Are you with me so far? Then she asked about this combination- the Brenda Lee versus Patsy Cline shoot-out. What, are you kidding? I cavalierly dismissed the notion of either singer have the slightest influence on my budding manly rock persona and refused, purposefully refused to answer (okay, okay I put N/A). No big deal this is America after all and N/A is part of the democratic tradition if frowned upon by partisans. End of story.
Not though when my "significant other" (known in the old days, in polite society, as my paramour and in impolite society as...oh, well you can fill in the blank) finished reading my response (I had off-handedly shown it to her for some laughs). The gist of her indignant argument centered on my alleged testosterone-driven choices of male Rock 'n' Roll bands like the Stones to the exclusion of kinder, gentler music-in short, choices that women might prefer. Okay, I took the point and then made my selection. Naturally, I need to make a little comment to motivate my choice.
Frankly, like I said, I really do not remember being a fan of either Brenda Lee or Patsy Cline in my youth. Both names are associated in those high school memories with dreamy school dances or other types of romantic endeavor. It was not until several years ago that I came to appreciate Patsy Cline's work. I have always been a sucker for female torch- singers like Billie Holiday and the young Peggy Lee in her Benny Goodman period but Patsy only recently became part of my musical interests as a country "torch" singer. So there you have my choice. Then. Since that time though, and the review of this Brenda Lee CD will bear this out, Ms. Lee (Brenda that is) has been making some strides. Of course this two CD set has most of the great stuff but why, why for a while now does the tune "I Want To Be Wanted " reverberate in my head. And truth. It did back in some mystic Saturday night high school dance time when I was looking toward having the last dance with a certain she. A case for Freud, no question.

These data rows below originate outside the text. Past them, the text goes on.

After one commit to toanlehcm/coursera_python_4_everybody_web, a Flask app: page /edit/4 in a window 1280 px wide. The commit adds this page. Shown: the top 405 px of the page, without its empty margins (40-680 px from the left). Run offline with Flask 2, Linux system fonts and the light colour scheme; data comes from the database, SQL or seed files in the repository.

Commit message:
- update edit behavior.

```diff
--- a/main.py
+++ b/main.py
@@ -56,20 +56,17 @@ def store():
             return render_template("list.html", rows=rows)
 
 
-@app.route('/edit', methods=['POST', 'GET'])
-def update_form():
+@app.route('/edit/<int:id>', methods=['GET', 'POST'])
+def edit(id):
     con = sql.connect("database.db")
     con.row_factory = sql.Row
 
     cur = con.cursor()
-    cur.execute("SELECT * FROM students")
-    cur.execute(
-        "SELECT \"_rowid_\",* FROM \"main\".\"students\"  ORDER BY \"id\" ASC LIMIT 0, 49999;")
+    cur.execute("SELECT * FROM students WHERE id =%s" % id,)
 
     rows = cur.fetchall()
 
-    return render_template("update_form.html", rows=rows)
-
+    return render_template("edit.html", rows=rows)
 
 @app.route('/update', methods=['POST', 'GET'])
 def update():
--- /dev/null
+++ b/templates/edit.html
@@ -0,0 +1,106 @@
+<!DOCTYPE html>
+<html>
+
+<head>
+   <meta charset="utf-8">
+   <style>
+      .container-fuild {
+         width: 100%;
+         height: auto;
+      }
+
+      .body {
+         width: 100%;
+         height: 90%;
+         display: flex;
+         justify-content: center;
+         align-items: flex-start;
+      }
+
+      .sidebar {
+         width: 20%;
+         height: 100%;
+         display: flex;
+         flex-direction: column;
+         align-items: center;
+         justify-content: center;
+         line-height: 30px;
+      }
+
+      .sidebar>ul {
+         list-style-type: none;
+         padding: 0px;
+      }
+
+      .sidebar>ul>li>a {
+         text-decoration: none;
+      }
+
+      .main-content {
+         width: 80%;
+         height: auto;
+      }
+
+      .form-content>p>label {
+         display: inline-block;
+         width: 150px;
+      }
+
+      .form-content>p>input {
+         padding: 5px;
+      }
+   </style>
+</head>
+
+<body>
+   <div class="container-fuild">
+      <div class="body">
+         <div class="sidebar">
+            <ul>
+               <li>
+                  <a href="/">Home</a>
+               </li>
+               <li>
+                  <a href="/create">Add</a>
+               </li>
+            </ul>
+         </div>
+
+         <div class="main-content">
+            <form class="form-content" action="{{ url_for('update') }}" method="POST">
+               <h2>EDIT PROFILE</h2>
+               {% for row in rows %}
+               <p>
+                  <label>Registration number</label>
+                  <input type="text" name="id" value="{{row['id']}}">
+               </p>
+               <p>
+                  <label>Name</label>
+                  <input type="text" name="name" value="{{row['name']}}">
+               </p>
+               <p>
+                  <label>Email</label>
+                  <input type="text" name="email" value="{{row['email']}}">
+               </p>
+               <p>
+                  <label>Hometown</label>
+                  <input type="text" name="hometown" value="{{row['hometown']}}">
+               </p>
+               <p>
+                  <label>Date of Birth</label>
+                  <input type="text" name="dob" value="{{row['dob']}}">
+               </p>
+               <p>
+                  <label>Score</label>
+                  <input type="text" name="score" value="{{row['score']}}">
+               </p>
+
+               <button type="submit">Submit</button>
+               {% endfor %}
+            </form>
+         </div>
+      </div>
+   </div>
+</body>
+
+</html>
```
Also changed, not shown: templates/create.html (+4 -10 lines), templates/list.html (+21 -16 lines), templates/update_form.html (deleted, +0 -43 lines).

One last word. My last word. Let me get back to that controversy with my "significant other" (I prefer "soul-mate" but I will let that pass here). I mentioned in that hard-nosed class reunion questionnaire that in the summer of 2005 I attended a Rolling Stones concert at Fenway Park. Now who do you think was standing beside me shaking, as the kids say, her "booty" for all she was worth? So much that testosterone theory. Moreover, who imprisoned me in Fenway Park practically at gunpoint, until I bought her a sassy little Stones T-shirt as a memento of the occasion? Enough said.